CLARKSVILLE, Tenn. — The Gateway to the New South may no longer be the bustling railroad hub it once was, but the city is home to an impressive railroad structure.
The swing bridge over the Cumberland River dates to 1859. Originally built by Irish stone masons, the 678-foot-long bridge is normally more than 50 feet above the river. The structure, which can swing to allow taller ships to pass through, originally served the Louisville & Nashville Railroad.
“This bridge is an important piece of Clarksville’s past and its future,” Tennessee Gov. Phil Bredesen said in a recent news release announcing the state of Tennessee is helping to refurbish the bridge. “I’m pleased we could provide the funds necessary to rehabilitate the bridge and transform it into a beautiful gateway into the city’s historic river district.”
The $945,926 from the state will help improve the bridge’s structural integrity and safety. The project will also help with “economic development and urban renewal efforts,” officials said.
“This bridge is so unique and rich with history,” state Rep. Phillip Johnson said in a news release.
The bridge was the scene of an “Appalling Catastrophe,” as newspapers couched it.
In September 1906, a northbound Louisville & Nashville Railroad passenger train – No. 102 – steamed toward the swing bridge, which was open, waiting for a steamboat to pass through on its way to Paducah, Ky. The engineer, apparently unaware that he was supposed to stop, steamed toward the looming catastrophe.

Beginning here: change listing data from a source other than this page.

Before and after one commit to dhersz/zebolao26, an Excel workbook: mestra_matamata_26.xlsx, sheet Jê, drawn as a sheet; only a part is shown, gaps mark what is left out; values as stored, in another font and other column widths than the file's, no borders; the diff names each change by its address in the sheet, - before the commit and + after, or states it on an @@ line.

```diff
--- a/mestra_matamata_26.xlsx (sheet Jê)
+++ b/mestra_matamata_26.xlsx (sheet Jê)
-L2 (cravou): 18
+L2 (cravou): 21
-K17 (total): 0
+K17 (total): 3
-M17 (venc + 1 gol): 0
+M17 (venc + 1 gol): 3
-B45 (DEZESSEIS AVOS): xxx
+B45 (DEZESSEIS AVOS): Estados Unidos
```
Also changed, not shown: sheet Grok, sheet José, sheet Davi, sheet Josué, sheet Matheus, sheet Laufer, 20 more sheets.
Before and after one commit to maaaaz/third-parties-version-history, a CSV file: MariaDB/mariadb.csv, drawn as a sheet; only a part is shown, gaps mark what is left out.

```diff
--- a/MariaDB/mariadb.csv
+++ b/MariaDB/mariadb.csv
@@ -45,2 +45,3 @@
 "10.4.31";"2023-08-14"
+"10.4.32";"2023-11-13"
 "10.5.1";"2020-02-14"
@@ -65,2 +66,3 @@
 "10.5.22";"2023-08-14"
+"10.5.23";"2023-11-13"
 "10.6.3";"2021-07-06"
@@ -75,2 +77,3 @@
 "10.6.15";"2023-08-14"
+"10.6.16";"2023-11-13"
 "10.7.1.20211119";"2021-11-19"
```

The train’s locomotive, its tender, a mail car and a baggage car plunged into the Cumberland River; the train’s passenger coaches, however, remained on the trestle with passengers inside.
Two crew members died in the crash.